Start of Block

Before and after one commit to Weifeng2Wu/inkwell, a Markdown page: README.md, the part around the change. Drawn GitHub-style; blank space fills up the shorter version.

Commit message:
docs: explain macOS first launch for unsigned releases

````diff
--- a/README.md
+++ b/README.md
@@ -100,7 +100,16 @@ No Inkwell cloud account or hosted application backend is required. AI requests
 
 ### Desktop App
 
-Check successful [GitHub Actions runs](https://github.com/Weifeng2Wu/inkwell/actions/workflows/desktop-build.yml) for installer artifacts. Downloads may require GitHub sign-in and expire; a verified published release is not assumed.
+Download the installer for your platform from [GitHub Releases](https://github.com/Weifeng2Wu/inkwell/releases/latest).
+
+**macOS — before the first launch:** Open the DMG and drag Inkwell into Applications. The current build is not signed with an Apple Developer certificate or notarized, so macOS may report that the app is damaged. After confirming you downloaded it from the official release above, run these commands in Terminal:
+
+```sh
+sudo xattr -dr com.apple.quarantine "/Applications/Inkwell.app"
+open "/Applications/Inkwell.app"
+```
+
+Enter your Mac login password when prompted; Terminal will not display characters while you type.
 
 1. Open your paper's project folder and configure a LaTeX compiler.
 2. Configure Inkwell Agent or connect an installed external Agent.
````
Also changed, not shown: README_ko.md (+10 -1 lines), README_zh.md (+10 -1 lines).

End of Block
Start of Block

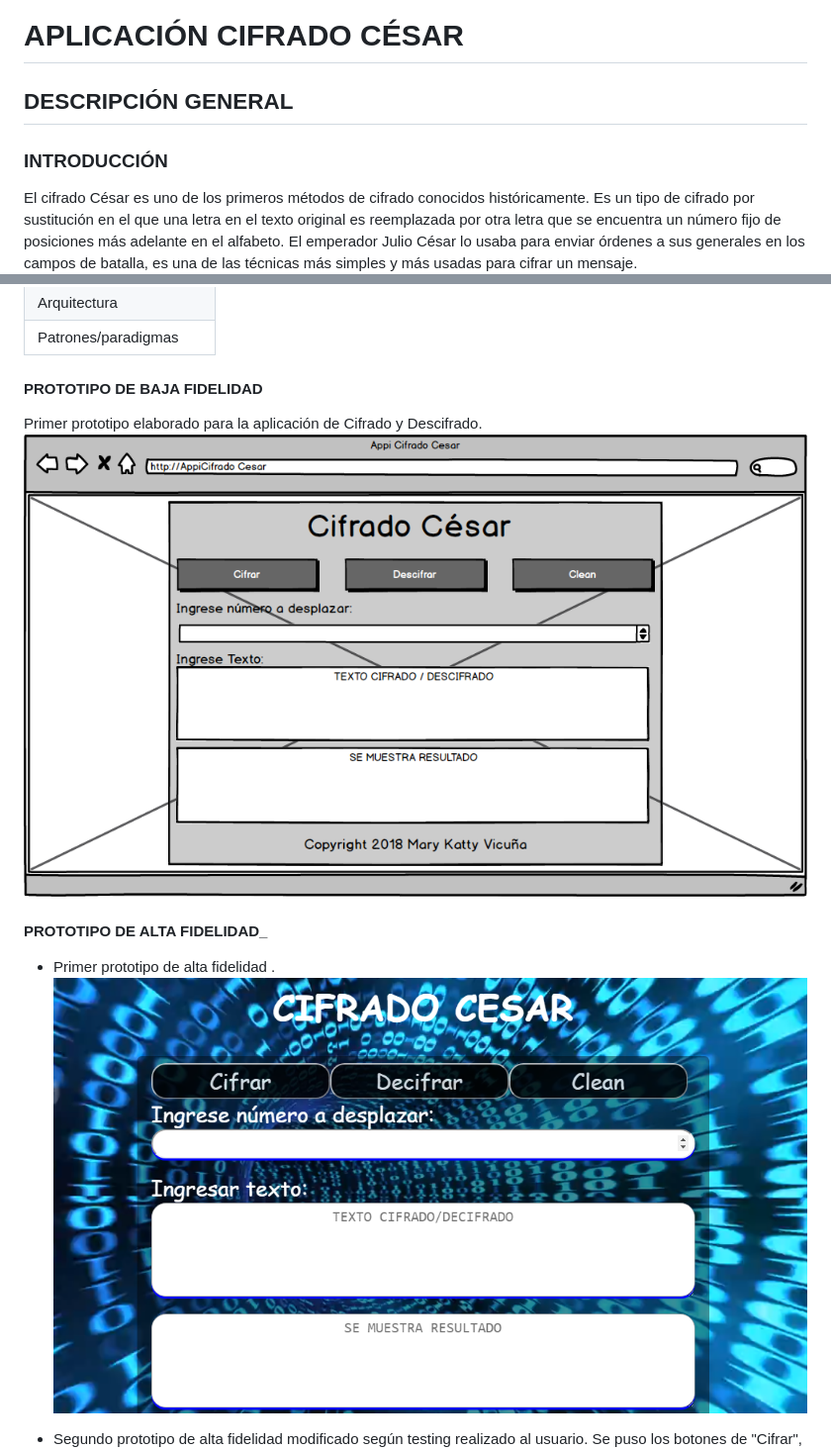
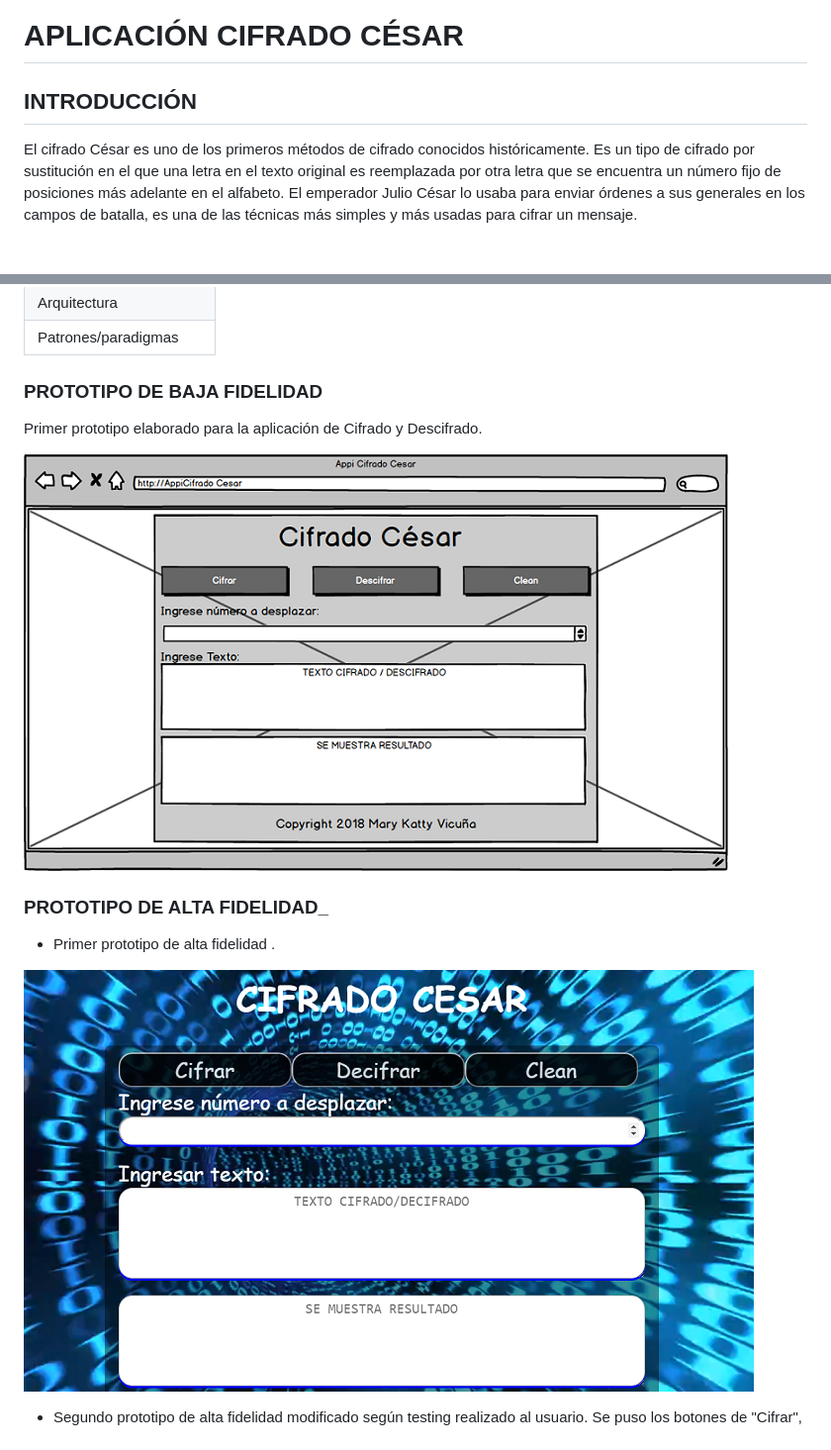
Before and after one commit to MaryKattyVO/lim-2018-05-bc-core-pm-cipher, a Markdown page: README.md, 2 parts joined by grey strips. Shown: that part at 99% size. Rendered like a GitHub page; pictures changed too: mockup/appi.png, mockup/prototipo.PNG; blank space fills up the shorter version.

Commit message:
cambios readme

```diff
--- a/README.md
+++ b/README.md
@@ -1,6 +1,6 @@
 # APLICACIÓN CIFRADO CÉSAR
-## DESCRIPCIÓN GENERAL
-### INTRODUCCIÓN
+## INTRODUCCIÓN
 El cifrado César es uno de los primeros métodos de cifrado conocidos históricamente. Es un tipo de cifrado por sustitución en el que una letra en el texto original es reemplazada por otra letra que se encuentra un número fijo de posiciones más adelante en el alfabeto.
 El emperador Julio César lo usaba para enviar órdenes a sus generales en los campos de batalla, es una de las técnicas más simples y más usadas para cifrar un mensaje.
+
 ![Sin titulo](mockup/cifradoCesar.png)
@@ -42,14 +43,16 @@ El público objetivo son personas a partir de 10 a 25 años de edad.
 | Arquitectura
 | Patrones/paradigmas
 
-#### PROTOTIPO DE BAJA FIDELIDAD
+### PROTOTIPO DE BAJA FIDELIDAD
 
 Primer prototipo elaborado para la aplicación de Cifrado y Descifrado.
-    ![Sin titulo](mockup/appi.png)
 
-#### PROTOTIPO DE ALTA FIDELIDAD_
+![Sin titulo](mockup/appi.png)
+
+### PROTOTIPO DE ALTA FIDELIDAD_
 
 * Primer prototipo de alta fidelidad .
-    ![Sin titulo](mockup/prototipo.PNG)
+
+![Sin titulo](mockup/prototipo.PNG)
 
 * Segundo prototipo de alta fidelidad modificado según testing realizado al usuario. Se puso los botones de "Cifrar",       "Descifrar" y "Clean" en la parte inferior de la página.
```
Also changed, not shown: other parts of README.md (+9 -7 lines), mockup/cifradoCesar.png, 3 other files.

End of Block

Lines from the records above that hold "GitHub" are the ones to list.

Before and after one commit to Weifeng2Wu/inkwell, a Markdown page: README.md, the part around the change. Drawn GitHub-style; blank space fills up the shorter version.
-Check successful [GitHub Actions runs](https://github.com/Weifeng2Wu/inkwell/actions/workflows/desktop-build.yml) for installer artifacts. Downloads may require GitHub sign-in and expire; a verified published release is not assumed.
+Download the installer for your platform from [GitHub Releases](https://github.com/Weifeng2Wu/inkwell/releases/latest).
Before and after one commit to MaryKattyVO/lim-2018-05-bc-core-pm-cipher, a Markdown page: README.md, 2 parts joined by grey strips. Shown: that part at 99% size. Rendered like a GitHub page; pictures changed too: mockup/appi.png, mockup/prototipo.PNG; blank space fills up the shorter version.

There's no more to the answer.